Give only the number of lines in the data that include the string "center".
- Opening Delimiter -
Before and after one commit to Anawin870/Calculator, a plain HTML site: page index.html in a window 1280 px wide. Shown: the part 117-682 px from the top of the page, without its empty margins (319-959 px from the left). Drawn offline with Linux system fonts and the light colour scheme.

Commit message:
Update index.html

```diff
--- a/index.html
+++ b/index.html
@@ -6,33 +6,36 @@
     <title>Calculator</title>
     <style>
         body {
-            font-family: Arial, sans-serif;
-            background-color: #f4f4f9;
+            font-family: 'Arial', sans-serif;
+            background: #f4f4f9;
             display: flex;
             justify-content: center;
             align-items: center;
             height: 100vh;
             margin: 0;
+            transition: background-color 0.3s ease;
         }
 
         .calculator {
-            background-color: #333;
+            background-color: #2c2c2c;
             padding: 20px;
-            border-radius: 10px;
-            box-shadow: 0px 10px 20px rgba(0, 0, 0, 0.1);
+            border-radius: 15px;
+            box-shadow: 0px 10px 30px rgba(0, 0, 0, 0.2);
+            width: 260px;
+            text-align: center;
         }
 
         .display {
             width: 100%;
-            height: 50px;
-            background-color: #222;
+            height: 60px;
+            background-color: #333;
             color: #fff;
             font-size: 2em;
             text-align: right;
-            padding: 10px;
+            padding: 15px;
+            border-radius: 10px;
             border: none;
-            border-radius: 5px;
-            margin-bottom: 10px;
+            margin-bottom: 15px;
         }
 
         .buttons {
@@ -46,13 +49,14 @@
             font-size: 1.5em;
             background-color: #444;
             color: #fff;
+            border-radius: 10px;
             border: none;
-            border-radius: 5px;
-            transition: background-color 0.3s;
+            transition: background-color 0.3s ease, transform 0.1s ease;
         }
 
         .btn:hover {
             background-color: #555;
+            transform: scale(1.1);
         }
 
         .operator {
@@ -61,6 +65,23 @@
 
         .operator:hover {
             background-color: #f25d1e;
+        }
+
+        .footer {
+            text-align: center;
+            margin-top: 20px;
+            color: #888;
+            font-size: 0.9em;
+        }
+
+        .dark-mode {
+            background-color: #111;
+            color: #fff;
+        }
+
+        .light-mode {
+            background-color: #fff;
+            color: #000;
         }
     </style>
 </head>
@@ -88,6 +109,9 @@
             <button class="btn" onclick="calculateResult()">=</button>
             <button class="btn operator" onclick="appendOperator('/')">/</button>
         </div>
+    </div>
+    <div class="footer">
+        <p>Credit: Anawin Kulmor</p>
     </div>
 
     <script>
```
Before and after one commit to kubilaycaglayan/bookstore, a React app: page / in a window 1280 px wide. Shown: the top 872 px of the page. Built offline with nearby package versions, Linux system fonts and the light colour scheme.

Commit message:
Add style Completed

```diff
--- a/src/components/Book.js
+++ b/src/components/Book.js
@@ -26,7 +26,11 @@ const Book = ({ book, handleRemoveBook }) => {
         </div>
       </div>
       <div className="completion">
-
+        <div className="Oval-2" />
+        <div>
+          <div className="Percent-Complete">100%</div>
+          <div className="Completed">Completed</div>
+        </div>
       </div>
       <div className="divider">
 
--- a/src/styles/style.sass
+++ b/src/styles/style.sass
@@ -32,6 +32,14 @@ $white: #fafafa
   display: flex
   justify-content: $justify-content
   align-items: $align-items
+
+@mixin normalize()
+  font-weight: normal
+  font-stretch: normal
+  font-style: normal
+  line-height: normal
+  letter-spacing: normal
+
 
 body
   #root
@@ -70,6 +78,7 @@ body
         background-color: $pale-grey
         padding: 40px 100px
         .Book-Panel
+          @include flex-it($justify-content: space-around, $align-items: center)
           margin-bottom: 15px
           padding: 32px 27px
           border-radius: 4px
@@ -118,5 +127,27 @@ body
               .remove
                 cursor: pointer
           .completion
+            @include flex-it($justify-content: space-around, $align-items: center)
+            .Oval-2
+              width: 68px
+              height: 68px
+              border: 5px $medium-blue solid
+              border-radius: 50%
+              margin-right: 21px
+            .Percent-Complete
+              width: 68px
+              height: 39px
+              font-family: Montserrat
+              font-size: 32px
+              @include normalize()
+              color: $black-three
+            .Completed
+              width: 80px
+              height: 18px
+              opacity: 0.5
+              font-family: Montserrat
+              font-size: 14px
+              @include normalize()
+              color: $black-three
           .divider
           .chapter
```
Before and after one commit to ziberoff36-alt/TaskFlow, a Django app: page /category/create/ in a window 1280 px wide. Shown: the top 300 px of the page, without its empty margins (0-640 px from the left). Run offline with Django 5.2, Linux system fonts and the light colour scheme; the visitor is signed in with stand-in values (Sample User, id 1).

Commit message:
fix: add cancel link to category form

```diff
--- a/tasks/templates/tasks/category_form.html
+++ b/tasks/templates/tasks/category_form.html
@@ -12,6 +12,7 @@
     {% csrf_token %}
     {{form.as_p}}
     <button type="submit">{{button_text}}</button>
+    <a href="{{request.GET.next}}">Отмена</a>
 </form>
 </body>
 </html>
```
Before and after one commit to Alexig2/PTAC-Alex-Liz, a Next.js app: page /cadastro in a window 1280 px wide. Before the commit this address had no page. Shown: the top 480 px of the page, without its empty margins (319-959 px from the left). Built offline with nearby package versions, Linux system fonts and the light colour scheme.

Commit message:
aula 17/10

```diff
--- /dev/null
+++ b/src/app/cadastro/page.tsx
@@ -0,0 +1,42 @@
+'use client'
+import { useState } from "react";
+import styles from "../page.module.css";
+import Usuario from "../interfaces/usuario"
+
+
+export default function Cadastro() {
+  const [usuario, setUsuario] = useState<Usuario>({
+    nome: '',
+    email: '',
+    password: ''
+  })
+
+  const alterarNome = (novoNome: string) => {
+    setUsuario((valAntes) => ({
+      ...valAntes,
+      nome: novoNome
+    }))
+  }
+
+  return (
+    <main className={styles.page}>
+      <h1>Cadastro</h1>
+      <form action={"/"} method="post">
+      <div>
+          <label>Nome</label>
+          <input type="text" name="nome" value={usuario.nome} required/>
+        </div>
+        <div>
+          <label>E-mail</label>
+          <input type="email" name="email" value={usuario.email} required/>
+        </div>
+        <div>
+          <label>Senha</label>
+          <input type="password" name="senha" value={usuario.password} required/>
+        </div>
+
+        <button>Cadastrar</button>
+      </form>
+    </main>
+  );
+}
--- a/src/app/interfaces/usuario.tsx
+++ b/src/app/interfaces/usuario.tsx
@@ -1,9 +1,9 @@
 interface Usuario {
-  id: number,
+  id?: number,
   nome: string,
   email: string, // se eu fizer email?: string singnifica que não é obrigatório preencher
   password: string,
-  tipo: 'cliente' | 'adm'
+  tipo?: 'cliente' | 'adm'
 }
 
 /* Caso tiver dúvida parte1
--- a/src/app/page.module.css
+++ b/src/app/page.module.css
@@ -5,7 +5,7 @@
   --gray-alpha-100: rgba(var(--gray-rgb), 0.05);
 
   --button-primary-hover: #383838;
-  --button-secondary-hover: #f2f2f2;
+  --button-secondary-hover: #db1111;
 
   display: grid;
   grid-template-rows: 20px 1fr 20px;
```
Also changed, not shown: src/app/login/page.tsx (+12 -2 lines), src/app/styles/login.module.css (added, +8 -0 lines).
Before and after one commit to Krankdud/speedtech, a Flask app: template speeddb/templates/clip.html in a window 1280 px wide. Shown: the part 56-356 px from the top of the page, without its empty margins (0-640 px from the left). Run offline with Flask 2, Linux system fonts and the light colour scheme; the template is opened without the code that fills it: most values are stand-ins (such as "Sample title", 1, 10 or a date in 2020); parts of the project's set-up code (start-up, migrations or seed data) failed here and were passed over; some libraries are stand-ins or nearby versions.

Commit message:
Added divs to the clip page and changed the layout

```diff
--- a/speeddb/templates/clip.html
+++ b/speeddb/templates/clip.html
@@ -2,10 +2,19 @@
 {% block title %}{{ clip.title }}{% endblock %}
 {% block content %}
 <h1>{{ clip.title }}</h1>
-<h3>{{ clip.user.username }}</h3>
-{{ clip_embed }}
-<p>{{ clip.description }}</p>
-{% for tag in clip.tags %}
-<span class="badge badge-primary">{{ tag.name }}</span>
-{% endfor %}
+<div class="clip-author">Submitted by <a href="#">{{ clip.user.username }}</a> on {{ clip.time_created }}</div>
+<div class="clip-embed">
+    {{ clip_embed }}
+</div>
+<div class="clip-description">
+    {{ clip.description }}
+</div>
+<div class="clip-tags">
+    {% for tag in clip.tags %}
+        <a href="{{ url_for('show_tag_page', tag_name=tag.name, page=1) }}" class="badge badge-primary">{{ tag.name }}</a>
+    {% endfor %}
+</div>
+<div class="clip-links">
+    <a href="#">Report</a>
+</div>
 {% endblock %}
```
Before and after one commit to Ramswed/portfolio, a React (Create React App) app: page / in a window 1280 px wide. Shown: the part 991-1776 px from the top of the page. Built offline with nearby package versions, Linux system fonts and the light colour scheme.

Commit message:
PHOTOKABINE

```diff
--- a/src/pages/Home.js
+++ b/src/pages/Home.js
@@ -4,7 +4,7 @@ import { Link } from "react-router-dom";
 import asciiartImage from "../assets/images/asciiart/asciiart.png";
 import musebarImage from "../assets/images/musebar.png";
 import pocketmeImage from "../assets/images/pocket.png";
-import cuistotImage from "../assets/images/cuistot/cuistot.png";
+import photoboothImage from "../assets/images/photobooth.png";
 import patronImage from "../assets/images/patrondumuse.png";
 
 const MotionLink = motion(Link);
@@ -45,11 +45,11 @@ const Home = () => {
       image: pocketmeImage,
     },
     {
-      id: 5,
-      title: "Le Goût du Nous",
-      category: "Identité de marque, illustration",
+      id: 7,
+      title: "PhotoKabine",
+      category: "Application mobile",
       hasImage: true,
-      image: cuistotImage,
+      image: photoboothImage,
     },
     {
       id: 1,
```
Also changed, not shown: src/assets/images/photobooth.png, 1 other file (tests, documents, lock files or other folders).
- Closing Delimiter -
ANSWER SPACE:
6